On September 5, a little after midnight, Death-Cast calls Mateo Torrez and Rufus Emeterio to give them some bad news: They’re going to die today. Mateo and Rufus are total strangers, but, for different reasons, they’re both looking to make a new friend on their End Day. The good news: There’s an app for that. It’s called the Last Friend, and through it, Rufus and Mateo are about to meet up for one last great adventure and to live a lifetime in a single day.Continue reading →
My rating: 2 of 5 stars Received: Edelweiss Publication Date: January 7th, 2017 Publisher: SoHo Teen Point of View: 1st Person & Masculine Recommended Age: 14+ Pacing: Slow Genres & Themes: Young Adult, Contemporary, LGBT, Life and Death, Grief, Romance, Friendship, Coming-of-Age, Mental Illness

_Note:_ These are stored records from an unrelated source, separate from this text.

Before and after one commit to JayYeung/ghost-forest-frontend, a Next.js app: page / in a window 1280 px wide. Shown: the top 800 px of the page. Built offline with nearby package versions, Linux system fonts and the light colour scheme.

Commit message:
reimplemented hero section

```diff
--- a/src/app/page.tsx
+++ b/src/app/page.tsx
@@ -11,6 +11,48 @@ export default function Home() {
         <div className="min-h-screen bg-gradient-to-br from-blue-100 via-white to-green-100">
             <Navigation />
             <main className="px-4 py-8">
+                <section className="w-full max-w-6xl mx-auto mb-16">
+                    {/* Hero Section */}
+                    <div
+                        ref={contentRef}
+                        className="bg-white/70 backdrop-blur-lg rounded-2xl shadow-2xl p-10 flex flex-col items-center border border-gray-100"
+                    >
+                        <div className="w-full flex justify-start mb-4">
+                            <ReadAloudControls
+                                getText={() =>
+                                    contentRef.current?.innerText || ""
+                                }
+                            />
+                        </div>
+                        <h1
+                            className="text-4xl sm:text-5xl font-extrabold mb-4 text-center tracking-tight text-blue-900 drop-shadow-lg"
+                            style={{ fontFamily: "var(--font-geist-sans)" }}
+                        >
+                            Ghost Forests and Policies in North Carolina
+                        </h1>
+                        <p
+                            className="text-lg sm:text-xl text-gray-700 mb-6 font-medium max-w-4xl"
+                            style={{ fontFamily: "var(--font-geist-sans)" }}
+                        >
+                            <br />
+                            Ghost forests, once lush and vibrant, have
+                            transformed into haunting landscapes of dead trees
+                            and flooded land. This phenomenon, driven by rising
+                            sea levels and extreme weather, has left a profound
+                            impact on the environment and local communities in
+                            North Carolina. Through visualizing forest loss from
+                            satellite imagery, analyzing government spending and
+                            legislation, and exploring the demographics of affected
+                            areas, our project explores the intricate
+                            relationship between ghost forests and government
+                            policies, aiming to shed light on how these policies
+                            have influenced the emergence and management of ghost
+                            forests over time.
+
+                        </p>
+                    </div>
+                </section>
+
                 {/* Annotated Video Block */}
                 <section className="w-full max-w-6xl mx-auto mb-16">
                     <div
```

OCD-afflicted Griffin has just lost his first love, Theo, in a drowning accident. In an attempt to hold onto every piece of the past, he forges a friendship with Theo’s last boyfriend, Jackson. When Jackson begins to exhibit signs of guilt, Griffin suspects he’s hiding something, and will stop at nothing to get to the truth about Theo’s death. But as the grieving pair grows closer, readers will question Griffin’s own version of the truth—both in terms of what he’s willing to hide and what true love means.Continue reading →
This book’s atmosphere in general made me sad. It’s an extremely beautifully-written story focusing on Charlie’s emotional responses to diverse situations and his overall thoughts about the world around him. Continue reading →

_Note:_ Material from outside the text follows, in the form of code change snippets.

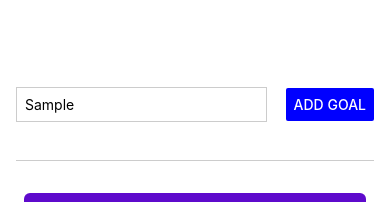
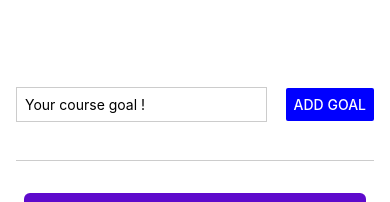
Before and after one commit to Fonkarts/React_Native_Tasks-App, a React Native app: screen / in a window 390 px wide. Both pictures are taken after typing "Sample" into the empty fields and a click on the button "ADD GOAL". Shown: the top 202 px of the page. Built offline with nearby package versions, Linux system fonts and the light colour scheme.

Commit message:
:building_construction: Add scrolling feature & Improve code structure
- Add a scrolling feature with Flatlist
- Improve code structure by splitting the logic in two new files :
-- GoalInput
--GoalItem

- Add some minor improvements
-- Input (and state) is now cleared when a new task is submitted.

```diff
--- a/App.js
+++ b/App.js
@@ -1,41 +1,29 @@
 import { useState } from "react";
-import { StyleSheet, Text, View, Button, TextInput } from "react-native";
+import { StyleSheet, View, FlatList } from "react-native";
+import GoalItem from './components/GoalItem'
+import GoalInput from './components/GoalInput'
 
 export default function App() {
-    const [enteredGoalText, setEnteredGoalText] = useState("");
     const [courseGoals, setCourseGoals] = useState([]);
 
-    function goalInputHandler(enteredText) {
-        setEnteredGoalText(enteredText);
-    }
-
-    function addGoalHandler() {
+    function addGoalHandler(enteredGoalText) {
         setCourseGoals((currentCourseGoals) => [
             ...currentCourseGoals,
-            enteredGoalText,
+            {text: enteredGoalText, key: Math.random().toString()},
         ]);
     }
 
     return (
         <View style={styles.appContainer}>
-            <View style={styles.inputContainer}>
-                <TextInput
-                    style={styles.text}
-                    placeholder="Your course goal !"
-                    onChangeText={goalInputHandler}
-                />
-                <Button
-                    title="Add Goal"
-                    color="blue"
-                    onPress={addGoalHandler}
-                />
-            </View>
+            <GoalInput onAddGoal={addGoalHandler} />
             <View style={styles.goalsContainer}>
-                {courseGoals.map((goal) => (
-                    <Text key={goal} style={styles.goalItem}>
-                        {goal}
-                    </Text>
-                ))}
+                <FlatList
+                    data={courseGoals}
+                    renderItem={itemData => {
+                        return <GoalItem value={itemData.item.text}/>
+                    }}
+                    overScrollMode="auto"
+                    />
             </View>
         </View>
     );
@@ -47,32 +35,50 @@ const styles = StyleSheet.create({
         paddingTop: 50,
         paddingHorizontal: 16,
     },
-    inputContainer: {
-        flex: 1,
-        flexDirection: "row",
-        // Organizes elements around the main axis
-        justifyContent: "space-between",
-        // Organizes elements around the cross axis
-        alignItems: "center",
-        marginBottom: 24,
-        borderBottomWidth: 1,
-        borderBottomColor: "#cccccc",
-    },
-    text: {
-        borderWidth: 1,
-        borderColor: "#cccccc",
-        width: "70%",
-        marginRight: 8,
-        padding: 8,
-    },
     goalsContainer: {
         flex: 6,
     },
-    goalItem: {
-        margin: 8,
-        padding: 8,
-        borderRadius: 6,
-        backgroundColor: "#5e0acc",
-        color: "white",
-    },
 });
+
+/* ABOUT VIEWS & TEXT
+// NOTE : By default, VIEWs are not scrollable !!
+Don't forget to wrap TEXT in VIEW to make borderRadius work on TEXT on IOS !!
+Moreover, as styles are not CSS in RN, there's no styling inheritance.
+Each element have to have its own styling
+That's why we had to add another styling object to TEXT, to set the color
+(If color is only set in VIEW, TEXT won't get it...) */
+
+
+/* ABOUT SCROLLVIEWs
+
+Make sure to wrap SCROLLVIEW in a VIEW to set the display !
+Otherwise it won't work as the allocated space is determined by the
+SCROLLVIEW'S PARENT !
+
+SCROLLVIEW should only be used for short list of items as it always
+renders its children, even if they are not yet visible. If it has a lot of children, that may cause some
+PERFORMANCE issues.
+For large lists use FLATLIST, as it will render items lazily.
+
+OVERSCROLLMODE allows the user to scroll only if the content is
+larger than the allocated space.
+Instead of SCROLLVIEW, FLATLIST render objects tha give us access
+to some metadata, such as the INDEX property */
+
+
+/* ABOUT FLATLISTS
+FLATLIST & KEYS :
+There are two ways to assign keys to the rendered children.
+
+The first one consists in passing an object to the FLATLIST, which contains
+a KEY property.
+{text: myText, key: Math.random().toString} for example.
+
+And the second one should be used in case we can't define keys because there are already one.
+Like if we're consuming API for example.
+In this case we can add another prop to FLATLIST, whiwh is KEYEXTRACTOR
+
+keyExtractor={(item, index) => {
+    return item.id (assuming that the item we receive has an id property)
+}}
+*/
--- /dev/null
+++ b/components/GoalInput.js
@@ -0,0 +1,56 @@
+import { useState } from "react";
+import { StyleSheet, View, TextInput, Button } from "react-native";
+
+function GoalInput(props) {
+    const [enteredGoalText, setEnteredGoalText] = useState("");
+
+    // Calls the "addGoalHandler" function from App.js with
+    // the "enteredGoalText" state.
+    function addGoalHandler() {
+        props.onAddGoal(enteredGoalText)
+        setEnteredGoalText('')
+    }
+
+    function goalInputHandler(enteredText) {
+        setEnteredGoalText(enteredText);
+    }
+
+    return (
+        <View style={styles.inputContainer}>
+                <TextInput
+                    style={styles.text}
+                    placeholder="Your course goal !"
+                    onChangeText={goalInputHandler}
+                    value={enteredGoalText}
+                />
+                <Button
+                    title="Add Goal"
+                    color="blue"
+                    onPress={addGoalHandler}
+                />
+        </View>
+    )
+}
+
+export default GoalInput
+
+const styles = StyleSheet.create({
+    inputContainer: {
+        flex: 1,
+        flexDirection: "row",
+        // Organizes elements around the main axis
+        justifyContent: "space-between",
+        // Organizes elements around the cross axis
+        alignItems: "center",
+        marginBottom: 24,
+        borderBottomWidth: 1,
+        borderBottomColor: "#cccccc",
+    },
+    text: {
+        borderWidth: 1,
+        borderColor: "#cccccc",
+        width: "70%",
+        marginRight: 8,
+        padding: 8,
+    },
+})
--- /dev/null
+++ b/components/GoalItem.js
@@ -0,0 +1,26 @@
+import { StyleSheet, Text, View } from "react-native";
+
+
+function GoalItem(props) {
+    return (
+        <View style={styles.goalItem}>
+            <Text style={styles.goalItemText}>
+                {props.value}
+            </Text>
+        </View>
+    )
+}
+
+export default GoalItem
+
+const styles = StyleSheet.create({
+    goalItem: {
+        margin: 8,
+        padding: 8,
+        borderRadius: 6,
+        backgroundColor: "#5e0acc",
+    },
+    goalItemText: {
+        color: "white",
+    }
+})
```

My rating: 5 of 5 stars Received: Bought Publication Date: June 2nd 2015 Publisher: Soho Press Point of View: 1st Person & Masculine Recommended Age: 13+ Genres & Themes: Young Adult, LGBT, Contemporary, Death, Family, Love, Friendship, Happiness
In his twisty, gritty, profoundly moving debut—called “mandatory reading” by the New York Times—Adam Silvera brings to life a charged, dangerous near-future summer in the Bronx.
In the months after his father’s suicide, it’s been tough for 16-year-old Aaron Soto to find happiness again–but he’s still gunning for it. With the support of his girlfriend Genevieve and his overworked mom, he’s slowly remembering what that might feel like. But grief and the smile-shaped scar on his wrist prevent him from forgetting completely.
When Genevieve leaves for a couple of weeks, Aaron spends all his time hanging out with this new guy, Thomas. Aaron’s crew notices, and they’re not exactly thrilled. But Aaron can’t deny the happiness Thomas brings or how Thomas makes him feel safe from himself, despite the tensions their friendship is stirring with his girlfriend and friends. Since Aaron can’t stay away from Thomas or turn off his newfound feelings for him, he considers turning to the Leteo Institute’s revolutionary memory-alteration procedure to straighten himself out, even if it means forgetting who he truly is.